[/caption]CAPE CANAVERAL – An Atlas V rocket carrying a highly sophisticated Space-Based Infrared System (SBIRS) GEO-1 satellite for the United States Air Force lifted off from the seaside Space Launch Complex-41 at 2:10 p.m. EDT on Saturday (May 7) into a gorgeous clear blue sky following a one day delay due to cloudy weather conditions surrounding the Florida space coast on Friday.

SBIRS GEO-1 is the maiden satellite in a new constellation of next generation military space probes that will provide US military forces with an early warning of missile launches that could pose a threat to US national security.

Atlas V rocket roars to space with SBIRS GEO-1 satellite Pad 41 at Cape Canaveral Air Force Station on May 7, 2011.
Credit: Alan Walters/awaltersphoto.com
“Today, we launched the next generation missile warning capability. It’s taken a lot of hard work by the government-industry team and we couldn’t be more proud. We look forward to this satellite providing superb capabilities for many years to come,” said General Gen. William Shelton, Air Force Space Command commander in a statement.

The planned quartet of SBIRS satellites will deliver a quantum leap in infrared event detection and reporting compared to the current generation of orbiting Defense Support Program (DSP) satellites, according to Michael Friedman of Lockheed Martin in an interview with Universe Today at the Kennedy Space Center (KSC).

“The SBIRS GEO satellites will have both a scanning and starring sensor with faster revisit rates. They will be able to detect missile launches from the earliest stages of the boost phase and track the missiles to determine their trajectory and potential impact points,” said Friedman.

“SBIRS can see targets quicker and characterize the actual missile,’” explained Steve Tatum of Lockheed Martin at KSC.

In addition to providing improved and persistent missile warning capabilities in a global arena, SBIRS will simultaneously support missile defense, technical intelligence, battlespace awareness and defense of the US homeland.

“The 10,000 pound SBIRS GEO-1 satellite is the size of two Hummers. About 9000 people in 23 states were involved in constructing the satellite.”

“SBIRS GEO-2 will launch in the next year or two,” Friedman told me.

“GEO-2 is built and undergoing testing now,” added Tatum.

The $1.2 Billion SBIRS satellite was launched into a 22,000 mile high Geosynchronous orbit by the 189 foot tall Atlas V rocket. The Atlas rocket was in the 401 vehicle configuration with no solid rocket motors and includes a 4-meter diameter payload fairing.
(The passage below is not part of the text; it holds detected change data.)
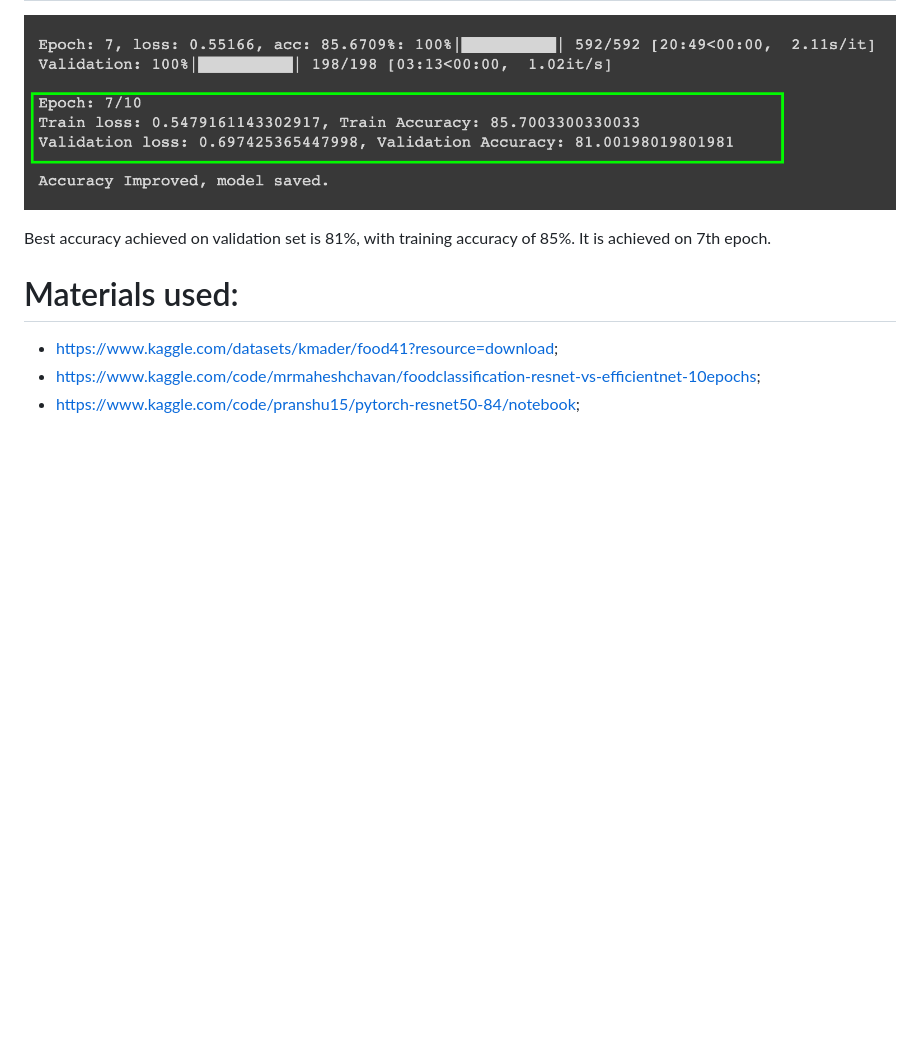
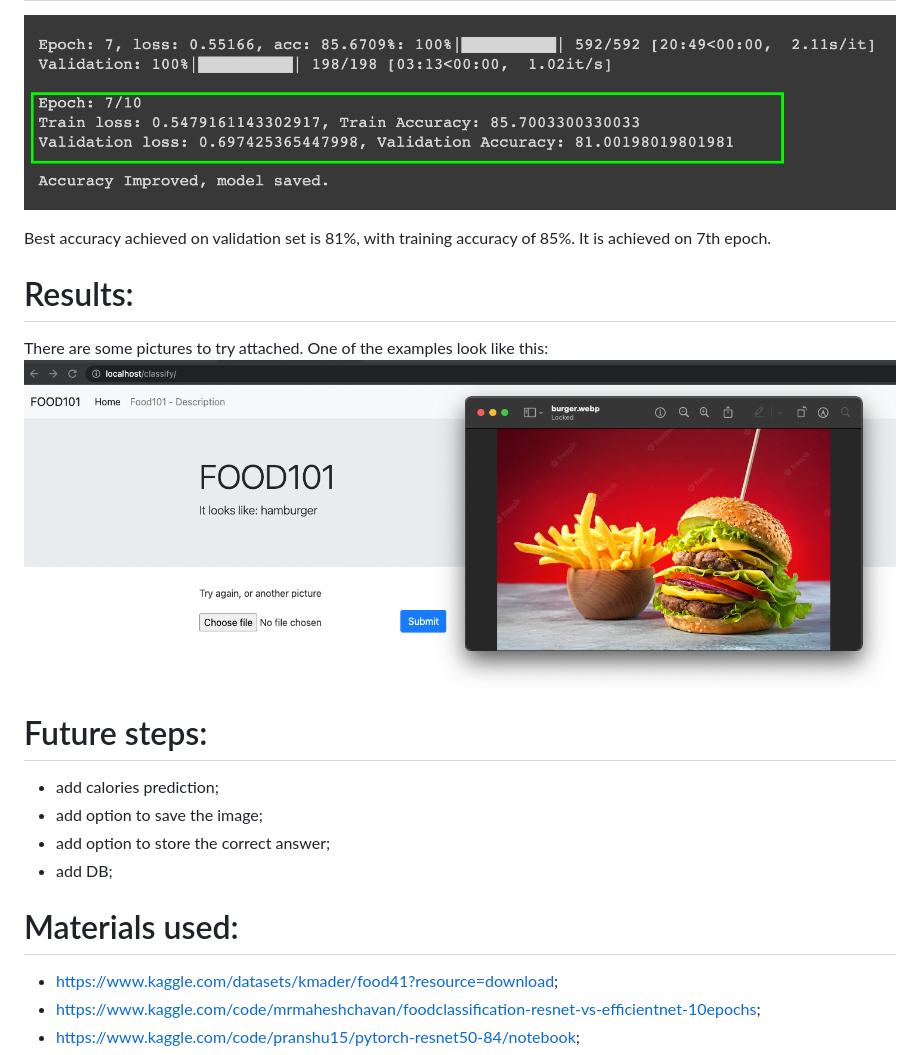
Before and after one commit to miskamvedebel/final_project_lsml2, a Markdown page: README.md, the part around the change. Rendered like a GitHub page; pictures changed too: result.png (added); blank space fills up the shorter version.

Commit message:
updating the description

```diff
--- a/README.md
+++ b/README.md
@@ -54,6 +54,18 @@ Dockerfile:
 
 Best accuracy achieved on validation set is 81%, with training accuracy of 85%. It is achieved on 7th epoch.
 
+# Results:
+There are some pictures to try attached.
+One of the examples look like this:
+![Result](result.png)
+
+
+# Future steps:
+- add calories prediction;
+- add option to save the image;
+- add option to store the correct answer;
+- add DB;
+
 # Materials used:
 
 - https://www.kaggle.com/datasets/kmader/food41?resource=download;
```
Also changed, not shown: 2 other files.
The first stage was powered by the RD AMROSS RD-180 engine and the Centaur upper stage was powered by a single Pratt & Whitney Rocketdyne RL-10A engine.

SBIRS GEO-1 satellite bolted atop Atlas V Centaur rocket at Space Launch Complex 41 prior to launch. SBIRS is housed inside a 4 meter diameter Payload Fairing. Credit: Ken Kremer

The Atlas V rocket was built and launched by United Launch Alliance (ULA). This marks the 50th successful launch for ULA since the company was formed in December 2006.

“With this launch, ULA continues to demonstrate its commitment to 100 percent mission success,” said Michael Gass, ULA President and CEO. “This milestone is a testament to the dedicated employees that for every mission deliver excellence, best value and continuous improvement to our customers.”

Read my Atlas V SBIRS preview story here:
Atlas Rocket Poised for Blast Off with Advanced Missile Early Warning Spy Satellite

SBIRS GEO-1 Launch Photo Album by the Universe Today team of Ken Kremer and Alan Walters:

Atlas V rocket and bird soar skywards at Florida Space Coast
Liftoff of Atlas V rocket with SBIRS GEO-1 satellite as an Egret flies into camera field of view on May 7, 2011 at 2:10 p.m. EDT. View from the Press Site at the Kennedy Space Center:
Credit: Ken Kremer -- kenkremer.com
Atlas V rocket soars off pad 41 with SBIRS GEO-1 satellite for the US Air Force as another bird flies into camera field of view on May 7, 2011 at 2:10 p.m. EDT. View from the Press Site at the Kennedy Space Center: Credit: Ken Kremer
Atlas V SBIRS GEO-1 launch from Cape Canaveral on May 7, 2011. Credit: Alan Walters/awaltersphoto.com
Atlas V SBIRS GEO-1 launch from Cape Canaveral on May 7, 2011. Credit: Alan Walters/awaltersphoto.com
Exhaust trail from Atlas V SBIRS GEO-1 launch on May 7, 2011. Credit: Ken Kremer
Ken Kremer with Atlas V rocket and SBIRS GEO-1 satellite at Launch Pad 41, prior to blast off from Cape Canaveral Air Force Station. Credit: Ken Kremer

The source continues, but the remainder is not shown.